The local fleet is going strong, thanks to strong commitment and efforts on the Chinchillazilla and Black Pearl sides of the fleet. They were in Dago over the weekend so one hopes we will see some photos of the action. It rained cats and dogs in LA on Saturday but apparently things were not as hopeless further south.

Lately mothing has been confined to messing with spreadsheets, which are lots of fun actually. I have been trying to figure out how much vertical immersion one typically sails with upwind and down; from Bora's vids on U-tube it looks like 10-12 upwind and I would expect less offwind in flatter conditions - perhaps eight inches?

I plug these various scenarios into the spreadsheet and convert them into torque, in hopes of me, the boat and the planet all staying attached to one another no matter the sea state. I imagine it is sort of like designing a building to cope with wavelike fluctuations in the strength and direction of gravity, only in this case the building has to jump up and down in time to a conductor's wand.

When I was a kid in South Dakota, Ronald Regan funded these ridiculously cool supersonic nuclear-capable bombers called B-1s. Their main mission was to sneak in below Russian radar and annihilate everyone with cruise missiles loaded onto a carousel rather like a thermonuclear gatling gun in the bomb bay. In order to do this the plane was given seriously capable radar-controlled autopilots, allowing it to fly near supersonic at altitudes of about 300 feet. One of the best places to test this capability is over Eastern Montana, which is fairly close to my home town of Rapid City, SD. But then everything is pretty close when you are flying an air-refueling-capable supersonic bomber, and in fact pilots would not infrequently tell tales of flying to England for lunch and being home for dinner. But I digress.

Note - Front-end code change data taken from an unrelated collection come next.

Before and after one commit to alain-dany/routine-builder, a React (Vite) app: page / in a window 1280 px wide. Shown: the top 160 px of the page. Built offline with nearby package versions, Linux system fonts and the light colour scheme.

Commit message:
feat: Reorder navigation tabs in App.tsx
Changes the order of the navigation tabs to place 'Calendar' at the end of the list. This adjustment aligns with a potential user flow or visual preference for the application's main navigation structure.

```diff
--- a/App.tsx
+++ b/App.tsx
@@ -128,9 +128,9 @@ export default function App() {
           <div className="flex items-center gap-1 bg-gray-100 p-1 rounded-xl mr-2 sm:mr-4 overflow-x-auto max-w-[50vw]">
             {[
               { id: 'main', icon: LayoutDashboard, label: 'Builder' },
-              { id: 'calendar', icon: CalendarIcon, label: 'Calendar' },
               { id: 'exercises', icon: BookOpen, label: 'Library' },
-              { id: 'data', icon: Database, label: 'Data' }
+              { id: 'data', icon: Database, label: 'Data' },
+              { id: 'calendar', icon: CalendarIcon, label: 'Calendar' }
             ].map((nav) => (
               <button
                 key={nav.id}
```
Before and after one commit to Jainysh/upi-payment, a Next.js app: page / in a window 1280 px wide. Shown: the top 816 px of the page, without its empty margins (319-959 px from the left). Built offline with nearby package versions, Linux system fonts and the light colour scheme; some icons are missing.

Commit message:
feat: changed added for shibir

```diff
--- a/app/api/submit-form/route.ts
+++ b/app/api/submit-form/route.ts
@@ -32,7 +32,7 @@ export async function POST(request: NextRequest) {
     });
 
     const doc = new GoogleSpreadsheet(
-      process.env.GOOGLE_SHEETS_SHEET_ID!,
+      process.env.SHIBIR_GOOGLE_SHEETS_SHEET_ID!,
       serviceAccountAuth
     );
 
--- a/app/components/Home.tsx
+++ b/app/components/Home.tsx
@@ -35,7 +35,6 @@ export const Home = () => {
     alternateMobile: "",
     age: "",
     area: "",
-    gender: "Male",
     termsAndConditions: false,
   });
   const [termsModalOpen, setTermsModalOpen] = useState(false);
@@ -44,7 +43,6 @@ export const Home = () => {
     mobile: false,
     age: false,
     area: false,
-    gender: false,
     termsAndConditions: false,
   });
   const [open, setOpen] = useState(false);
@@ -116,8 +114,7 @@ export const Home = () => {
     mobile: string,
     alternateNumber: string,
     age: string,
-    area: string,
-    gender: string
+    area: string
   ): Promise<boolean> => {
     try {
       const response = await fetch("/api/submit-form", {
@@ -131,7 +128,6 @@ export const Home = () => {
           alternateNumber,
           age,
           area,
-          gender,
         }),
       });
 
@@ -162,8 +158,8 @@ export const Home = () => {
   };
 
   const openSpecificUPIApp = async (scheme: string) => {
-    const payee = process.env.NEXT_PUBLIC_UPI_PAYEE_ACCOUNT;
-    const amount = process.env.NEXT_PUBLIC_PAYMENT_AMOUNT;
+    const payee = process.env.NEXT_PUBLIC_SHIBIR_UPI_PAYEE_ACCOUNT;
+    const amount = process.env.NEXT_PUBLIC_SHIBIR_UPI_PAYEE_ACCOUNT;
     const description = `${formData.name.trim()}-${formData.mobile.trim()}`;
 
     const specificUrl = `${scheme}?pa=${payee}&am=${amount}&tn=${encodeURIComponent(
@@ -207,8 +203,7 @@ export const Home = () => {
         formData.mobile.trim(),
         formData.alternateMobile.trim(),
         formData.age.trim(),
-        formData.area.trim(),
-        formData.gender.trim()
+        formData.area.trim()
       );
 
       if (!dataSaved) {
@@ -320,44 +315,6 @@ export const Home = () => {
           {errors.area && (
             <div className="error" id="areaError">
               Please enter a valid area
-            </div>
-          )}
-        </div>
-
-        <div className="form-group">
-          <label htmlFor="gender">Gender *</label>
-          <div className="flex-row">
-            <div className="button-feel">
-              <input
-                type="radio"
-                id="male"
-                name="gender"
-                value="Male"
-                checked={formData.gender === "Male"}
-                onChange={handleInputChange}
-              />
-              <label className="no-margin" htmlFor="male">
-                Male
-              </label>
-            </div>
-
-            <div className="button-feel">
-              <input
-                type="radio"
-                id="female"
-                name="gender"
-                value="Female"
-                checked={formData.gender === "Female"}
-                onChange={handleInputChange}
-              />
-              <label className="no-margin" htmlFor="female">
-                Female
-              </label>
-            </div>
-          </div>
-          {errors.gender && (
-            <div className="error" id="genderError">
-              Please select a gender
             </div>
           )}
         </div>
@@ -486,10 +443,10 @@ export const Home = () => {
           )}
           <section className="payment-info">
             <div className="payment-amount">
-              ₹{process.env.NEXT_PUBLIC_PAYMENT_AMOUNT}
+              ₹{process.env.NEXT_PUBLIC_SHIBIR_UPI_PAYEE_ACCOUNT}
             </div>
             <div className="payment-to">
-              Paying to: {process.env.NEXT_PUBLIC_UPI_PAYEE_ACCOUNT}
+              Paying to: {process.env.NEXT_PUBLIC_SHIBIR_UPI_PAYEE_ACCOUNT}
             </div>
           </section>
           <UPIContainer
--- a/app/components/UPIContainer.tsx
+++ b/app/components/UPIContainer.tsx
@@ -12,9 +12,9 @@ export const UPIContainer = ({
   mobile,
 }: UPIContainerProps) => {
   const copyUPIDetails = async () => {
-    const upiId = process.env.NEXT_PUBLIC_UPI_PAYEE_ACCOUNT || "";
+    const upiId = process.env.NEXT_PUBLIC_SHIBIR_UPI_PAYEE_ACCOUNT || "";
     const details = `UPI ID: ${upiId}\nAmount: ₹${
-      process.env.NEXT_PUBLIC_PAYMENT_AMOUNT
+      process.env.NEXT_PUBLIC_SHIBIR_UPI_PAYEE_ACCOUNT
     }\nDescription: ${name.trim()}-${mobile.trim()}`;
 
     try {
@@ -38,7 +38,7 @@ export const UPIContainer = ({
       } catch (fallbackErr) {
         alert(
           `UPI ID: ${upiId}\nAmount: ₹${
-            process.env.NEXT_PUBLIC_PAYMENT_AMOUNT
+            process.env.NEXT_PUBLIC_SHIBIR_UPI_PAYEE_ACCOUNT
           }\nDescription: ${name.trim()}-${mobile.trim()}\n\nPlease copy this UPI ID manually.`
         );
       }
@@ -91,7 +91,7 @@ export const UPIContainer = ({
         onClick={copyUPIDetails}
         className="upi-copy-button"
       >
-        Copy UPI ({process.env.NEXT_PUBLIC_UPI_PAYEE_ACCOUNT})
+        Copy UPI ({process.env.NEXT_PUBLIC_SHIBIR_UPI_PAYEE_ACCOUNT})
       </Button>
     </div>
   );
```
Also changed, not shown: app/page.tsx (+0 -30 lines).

The radar seemed to work well enough, but as in foiling, the margin for error is pretty slim when flying near an interface with another form of matter: birds, the airborne equivalent of the plastic bag, occasionally blasted through the wing leading edges and severed all hydraulic lines, and crews occasionally appeared to stuff the avionic equivalent of the foiling gybe, crashing into the ground out in the middle of nowhere for no apparent reason. But then typically none of them ever survived to tell their sides of the story.

I don't know what all this proves except to say that Moths are hardly the first craft to have problems flying at extremely low altitudes. The prototype B-1A had so much airframe flex from the rapid pitch adjustments during low level flight that they had to add little canards to the front of the aircraft to avoid making the pilots throw up. The canards are actuated by little accelerometers that kick in to limit the vibration of the airframe whenever it jiggles too much. This is of course the origin of the term "getting jiggy with it".

On a personal note, I like the B-1 for its all-moving tailplanes, which remind me of my mainfoil, except that the two sides can move independently of one another to induce roll (!). Pretty sure I am not ready for that feature.